PROBLEM :: Return the records below exactly as they are written.

EXTRACTED INFORMATION ::
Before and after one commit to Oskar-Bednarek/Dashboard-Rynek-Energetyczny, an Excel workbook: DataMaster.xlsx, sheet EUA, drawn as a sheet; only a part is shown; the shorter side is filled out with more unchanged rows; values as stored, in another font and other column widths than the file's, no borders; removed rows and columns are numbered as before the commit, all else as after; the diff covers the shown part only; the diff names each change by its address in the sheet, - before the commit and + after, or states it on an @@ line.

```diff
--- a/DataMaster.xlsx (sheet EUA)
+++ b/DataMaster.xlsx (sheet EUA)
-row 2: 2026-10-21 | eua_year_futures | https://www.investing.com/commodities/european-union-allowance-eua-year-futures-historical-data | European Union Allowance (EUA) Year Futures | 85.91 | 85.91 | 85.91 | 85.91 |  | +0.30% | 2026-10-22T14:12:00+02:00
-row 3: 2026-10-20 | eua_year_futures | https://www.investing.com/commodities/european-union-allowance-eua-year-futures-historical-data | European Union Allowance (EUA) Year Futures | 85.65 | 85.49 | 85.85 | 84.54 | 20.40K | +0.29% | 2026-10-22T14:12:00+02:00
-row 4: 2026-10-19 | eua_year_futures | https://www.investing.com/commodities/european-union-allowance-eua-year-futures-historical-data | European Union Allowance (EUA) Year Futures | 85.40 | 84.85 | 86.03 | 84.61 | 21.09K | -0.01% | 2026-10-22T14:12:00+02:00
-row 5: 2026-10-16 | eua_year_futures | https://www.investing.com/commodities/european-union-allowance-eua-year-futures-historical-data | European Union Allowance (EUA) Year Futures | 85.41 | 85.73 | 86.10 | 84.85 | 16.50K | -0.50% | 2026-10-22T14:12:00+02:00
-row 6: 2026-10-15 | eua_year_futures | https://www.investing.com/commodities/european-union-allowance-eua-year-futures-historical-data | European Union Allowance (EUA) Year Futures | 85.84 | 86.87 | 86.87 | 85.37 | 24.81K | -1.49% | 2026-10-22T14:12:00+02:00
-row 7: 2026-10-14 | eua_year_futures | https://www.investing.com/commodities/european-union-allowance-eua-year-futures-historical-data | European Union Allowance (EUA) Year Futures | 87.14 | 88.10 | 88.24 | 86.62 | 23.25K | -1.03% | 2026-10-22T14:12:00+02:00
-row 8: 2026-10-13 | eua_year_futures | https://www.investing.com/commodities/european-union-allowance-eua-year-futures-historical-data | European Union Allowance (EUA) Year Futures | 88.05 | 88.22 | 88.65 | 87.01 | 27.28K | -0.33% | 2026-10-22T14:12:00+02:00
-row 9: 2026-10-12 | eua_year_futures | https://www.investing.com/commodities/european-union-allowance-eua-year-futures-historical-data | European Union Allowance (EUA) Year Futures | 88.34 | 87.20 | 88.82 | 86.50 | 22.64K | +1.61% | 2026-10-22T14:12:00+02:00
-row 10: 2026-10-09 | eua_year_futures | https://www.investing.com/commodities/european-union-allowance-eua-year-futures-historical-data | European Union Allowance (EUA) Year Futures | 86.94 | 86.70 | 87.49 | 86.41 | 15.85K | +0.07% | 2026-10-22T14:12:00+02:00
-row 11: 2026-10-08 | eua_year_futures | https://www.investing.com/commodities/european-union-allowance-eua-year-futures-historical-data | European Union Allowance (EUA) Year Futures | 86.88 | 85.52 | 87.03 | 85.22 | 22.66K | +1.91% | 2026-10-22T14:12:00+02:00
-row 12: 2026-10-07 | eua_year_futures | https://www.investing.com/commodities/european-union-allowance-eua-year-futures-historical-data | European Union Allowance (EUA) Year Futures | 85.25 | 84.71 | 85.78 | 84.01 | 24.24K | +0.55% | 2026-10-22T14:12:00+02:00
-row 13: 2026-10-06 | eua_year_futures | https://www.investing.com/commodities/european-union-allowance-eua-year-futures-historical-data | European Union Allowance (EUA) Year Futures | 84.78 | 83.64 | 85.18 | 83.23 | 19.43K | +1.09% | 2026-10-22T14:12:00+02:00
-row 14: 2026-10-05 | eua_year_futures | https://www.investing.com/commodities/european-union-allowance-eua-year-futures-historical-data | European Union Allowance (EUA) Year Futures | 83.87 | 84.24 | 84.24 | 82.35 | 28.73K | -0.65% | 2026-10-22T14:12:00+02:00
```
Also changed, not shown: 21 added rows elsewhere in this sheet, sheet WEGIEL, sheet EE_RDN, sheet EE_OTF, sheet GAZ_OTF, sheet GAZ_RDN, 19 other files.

TASK RESPONSE ::
Before and after one commit to Oskar-Bednarek/Dashboard-Rynek-Energetyczny, an Excel workbook: DataMaster.xlsx, sheet EUA, drawn as a sheet; only a part is shown; the shorter side is filled out with more unchanged rows; values as stored, in another font and other column widths than the file's, no borders; removed rows and columns are numbered as before the commit, all else as after; the diff covers the shown part only; the diff names each change by its address in the sheet, - before the commit and + after, or states it on an @@ line.

```diff
--- a/DataMaster.xlsx (sheet EUA)
+++ b/DataMaster.xlsx (sheet EUA)
-row 2: 2026-10-21 | eua_year_futures | https://www.investing.com/commodities/european-union-allowance-eua-year-futures-historical-data | European Union Allowance (EUA) Year Futures | 85.91 | 85.91 | 85.91 | 85.91 |  | +0.30% | 2026-10-22T14:12:00+02:00
-row 3: 2026-10-20 | eua_year_futures | https://www.investing.com/commodities/european-union-allowance-eua-year-futures-historical-data | European Union Allowance (EUA) Year Futures | 85.65 | 85.49 | 85.85 | 84.54 | 20.40K | +0.29% | 2026-10-22T14:12:00+02:00
-row 4: 2026-10-19 | eua_year_futures | https://www.investing.com/commodities/european-union-allowance-eua-year-futures-historical-data | European Union Allowance (EUA) Year Futures | 85.40 | 84.85 | 86.03 | 84.61 | 21.09K | -0.01% | 2026-10-22T14:12:00+02:00
-row 5: 2026-10-16 | eua_year_futures | https://www.investing.com/commodities/european-union-allowance-eua-year-futures-historical-data | European Union Allowance (EUA) Year Futures | 85.41 | 85.73 | 86.10 | 84.85 | 16.50K | -0.50% | 2026-10-22T14:12:00+02:00
-row 6: 2026-10-15 | eua_year_futures | https://www.investing.com/commodities/european-union-allowance-eua-year-futures-historical-data | European Union Allowance (EUA) Year Futures | 85.84 | 86.87 | 86.87 | 85.37 | 24.81K | -1.49% | 2026-10-22T14:12:00+02:00
-row 7: 2026-10-14 | eua_year_futures | https://www.investing.com/commodities/european-union-allowance-eua-year-futures-historical-data | European Union Allowance (EUA) Year Futures | 87.14 | 88.10 | 88.24 | 86.62 | 23.25K | -1.03% | 2026-10-22T14:12:00+02:00
-row 8: 2026-10-13 | eua_year_futures | https://www.investing.com/commodities/european-union-allowance-eua-year-futures-historical-data | European Union Allowance (EUA) Year Futures | 88.05 | 88.22 | 88.65 | 87.01 | 27.28K | -0.33% | 2026-10-22T14:12:00+02:00
-row 9: 2026-10-12 | eua_year_futures | https://www.investing.com/commodities/european-union-allowance-eua-year-futures-historical-data | European Union Allowance (EUA) Year Futures | 88.34 | 87.20 | 88.82 | 86.50 | 22.64K | +1.61% | 2026-10-22T14:12:00+02:00
-row 10: 2026-10-09 | eua_year_futures | https://www.investing.com/commodities/european-union-allowance-eua-year-futures-historical-data | European Union Allowance (EUA) Year Futures | 86.94 | 86.70 | 87.49 | 86.41 | 15.85K | +0.07% | 2026-10-22T14:12:00+02:00
-row 11: 2026-10-08 | eua_year_futures | https://www.investing.com/commodities/european-union-allowance-eua-year-futures-historical-data | European Union Allowance (EUA) Year Futures | 86.88 | 85.52 | 87.03 | 85.22 | 22.66K | +1.91% | 2026-10-22T14:12:00+02:00
-row 12: 2026-10-07 | eua_year_futures | https://www.investing.com/commodities/european-union-allowance-eua-year-futures-historical-data | European Union Allowance (EUA) Year Futures | 85.25 | 84.71 | 85.78 | 84.01 | 24.24K | +0.55% | 2026-10-22T14:12:00+02:00
-row 13: 2026-10-06 | eua_year_futures | https://www.investing.com/commodities/european-union-allowance-eua-year-futures-historical-data | European Union Allowance (EUA) Year Futures | 84.78 | 83.64 | 85.18 | 83.23 | 19.43K | +1.09% | 2026-10-22T14:12:00+02:00
-row 14: 2026-10-05 | eua_year_futures | https://www.investing.com/commodities/european-union-allowance-eua-year-futures-historical-data | European Union Allowance (EUA) Year Futures | 83.87 | 84.24 | 84.24 | 82.35 | 28.73K | -0.65% | 2026-10-22T14:12:00+02:00
```
Also changed, not shown: 21 added rows elsewhere in this sheet, sheet WEGIEL, sheet EE_RDN, sheet EE_OTF, sheet GAZ_OTF, sheet GAZ_RDN, 19 other files.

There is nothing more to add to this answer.